Public Law, Project Finance and Regulatory

Brazil’s new dispute resolution mechanism warmly welcomed

Brazil’s infrastructure ministry and judicial oversight body CNJ launched on Tuesday a dispute resolution committee to improve legal certainty for transport infrastructure projects.

“This initiative is very welcome because it shows that the government is trying to find solutions in the form of mediation or arbitration to deal with legal disputes that have certainly arisen due to pressures on costs for existing concession contracts,” Paulo Dantas, an infrastructure and project finance specialist at law firm Castro Barros Advogados, told BNamericas.

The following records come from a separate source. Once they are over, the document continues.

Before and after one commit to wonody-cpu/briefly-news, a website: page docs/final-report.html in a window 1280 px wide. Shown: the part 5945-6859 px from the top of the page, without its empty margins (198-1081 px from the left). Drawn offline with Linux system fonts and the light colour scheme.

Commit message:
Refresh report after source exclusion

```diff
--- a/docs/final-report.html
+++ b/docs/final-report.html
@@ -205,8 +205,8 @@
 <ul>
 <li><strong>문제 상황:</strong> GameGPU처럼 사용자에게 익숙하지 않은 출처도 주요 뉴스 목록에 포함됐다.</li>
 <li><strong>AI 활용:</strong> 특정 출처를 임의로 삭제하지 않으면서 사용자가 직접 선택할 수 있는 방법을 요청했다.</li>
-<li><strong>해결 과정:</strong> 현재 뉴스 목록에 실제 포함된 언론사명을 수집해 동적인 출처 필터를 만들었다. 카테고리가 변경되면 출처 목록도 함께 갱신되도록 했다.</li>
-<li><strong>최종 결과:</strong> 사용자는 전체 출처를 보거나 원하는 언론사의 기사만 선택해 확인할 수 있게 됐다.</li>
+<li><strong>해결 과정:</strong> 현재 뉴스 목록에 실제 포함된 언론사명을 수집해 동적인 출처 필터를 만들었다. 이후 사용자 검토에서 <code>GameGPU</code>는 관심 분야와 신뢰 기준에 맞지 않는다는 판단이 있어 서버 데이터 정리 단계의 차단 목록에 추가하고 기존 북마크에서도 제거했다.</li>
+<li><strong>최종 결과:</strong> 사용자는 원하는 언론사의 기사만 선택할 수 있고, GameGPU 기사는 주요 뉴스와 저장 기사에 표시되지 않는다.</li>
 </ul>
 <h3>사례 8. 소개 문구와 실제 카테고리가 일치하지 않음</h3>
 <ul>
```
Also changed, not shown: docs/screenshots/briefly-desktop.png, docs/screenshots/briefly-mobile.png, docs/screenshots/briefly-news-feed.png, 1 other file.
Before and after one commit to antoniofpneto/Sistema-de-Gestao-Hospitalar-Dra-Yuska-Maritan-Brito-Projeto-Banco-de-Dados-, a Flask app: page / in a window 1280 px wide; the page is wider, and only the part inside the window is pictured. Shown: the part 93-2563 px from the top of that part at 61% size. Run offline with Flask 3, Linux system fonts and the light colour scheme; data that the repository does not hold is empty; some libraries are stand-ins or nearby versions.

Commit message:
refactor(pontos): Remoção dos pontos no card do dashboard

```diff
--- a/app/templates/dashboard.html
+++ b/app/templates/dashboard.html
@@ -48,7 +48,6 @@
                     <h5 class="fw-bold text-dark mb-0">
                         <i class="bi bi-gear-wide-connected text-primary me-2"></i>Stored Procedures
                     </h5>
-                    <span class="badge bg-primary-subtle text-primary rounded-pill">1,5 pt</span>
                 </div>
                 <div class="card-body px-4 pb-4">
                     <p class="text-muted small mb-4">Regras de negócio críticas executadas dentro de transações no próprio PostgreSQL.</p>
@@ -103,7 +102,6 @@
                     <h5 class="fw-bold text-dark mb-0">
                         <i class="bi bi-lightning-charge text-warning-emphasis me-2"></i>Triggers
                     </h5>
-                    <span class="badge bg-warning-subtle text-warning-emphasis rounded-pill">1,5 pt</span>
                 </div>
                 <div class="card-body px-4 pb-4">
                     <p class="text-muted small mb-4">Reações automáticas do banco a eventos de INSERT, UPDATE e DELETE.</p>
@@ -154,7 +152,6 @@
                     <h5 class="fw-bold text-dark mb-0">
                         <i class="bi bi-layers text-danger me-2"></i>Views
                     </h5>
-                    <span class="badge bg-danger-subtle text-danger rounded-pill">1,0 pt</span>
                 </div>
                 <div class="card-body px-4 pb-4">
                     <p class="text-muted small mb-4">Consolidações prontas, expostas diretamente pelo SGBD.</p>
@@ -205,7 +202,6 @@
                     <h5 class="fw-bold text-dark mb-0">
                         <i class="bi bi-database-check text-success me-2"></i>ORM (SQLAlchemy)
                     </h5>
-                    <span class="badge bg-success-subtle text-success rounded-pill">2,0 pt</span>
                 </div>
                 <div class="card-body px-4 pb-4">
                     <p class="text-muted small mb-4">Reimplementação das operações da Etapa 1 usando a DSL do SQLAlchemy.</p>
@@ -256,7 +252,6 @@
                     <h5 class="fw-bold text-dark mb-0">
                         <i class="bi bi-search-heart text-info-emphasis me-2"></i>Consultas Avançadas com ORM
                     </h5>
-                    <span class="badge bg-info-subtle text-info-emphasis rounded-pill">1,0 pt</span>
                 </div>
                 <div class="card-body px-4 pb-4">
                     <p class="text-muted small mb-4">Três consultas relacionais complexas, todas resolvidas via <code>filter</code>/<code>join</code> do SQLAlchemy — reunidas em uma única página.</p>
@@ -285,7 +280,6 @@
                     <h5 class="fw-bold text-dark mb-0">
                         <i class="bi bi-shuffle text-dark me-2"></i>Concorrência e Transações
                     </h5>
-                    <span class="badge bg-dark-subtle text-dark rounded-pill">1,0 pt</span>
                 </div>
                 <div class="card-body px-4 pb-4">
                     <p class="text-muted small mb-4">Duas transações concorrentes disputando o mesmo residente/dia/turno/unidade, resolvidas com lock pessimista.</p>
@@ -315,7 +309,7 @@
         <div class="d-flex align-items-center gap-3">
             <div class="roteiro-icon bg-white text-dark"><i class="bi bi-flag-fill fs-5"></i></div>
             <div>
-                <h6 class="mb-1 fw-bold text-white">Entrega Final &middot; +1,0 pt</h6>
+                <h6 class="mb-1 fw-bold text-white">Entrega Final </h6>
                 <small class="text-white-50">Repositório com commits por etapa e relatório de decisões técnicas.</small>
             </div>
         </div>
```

“The path of mediation has a faster solution than a legal dispute in the courts,” he added.

The dispute resolution committee will oversee legal controversies related to projects that are part of the federal investment partnerships program (PPI).

“The joint agenda between the powers [government and CNJ] aims to improve the business environment and improve the performance of the judiciary in the Brazilian infrastructure environment,” the infrastructure ministry said in a release.

The partnership between the ministry and the CNJ will also be important to expand interaction between the federal government and the private sector, it added.

The Brazilian government aims to push ahead with plans to award more concessions in the coming months. However, the persistent inflationary pressure is likely to force certain companies that signed concession contracts in recent years to seek a review of the terms.

The main area affected by the sharp increase in costs is highways.

“The sharp and extraordinary rise in prices may make some [highway] tenders unfeasible, as input values included in the original studies for concessions have quickly become outdated,” Marco Aurélio Barcelos, president of Brazilian highway concessionaire association ABCR, told BNamericas in a recent interview, underlining that the price of petroleum asphalt cement, used to make asphalt, has jumped 80% in the last 18 months, while inflation according to the official IPCA index was 16% over the same period.

On the other hand, according to government officials consulted by BNamericas, who declined to be named for this article, they are reluctant to negotiate a review of the existing contracts right now, as they expect that inflationary pressures will tend to cool in the coming months given the aggressive hikes in the central bank’s Selic benchmark rate.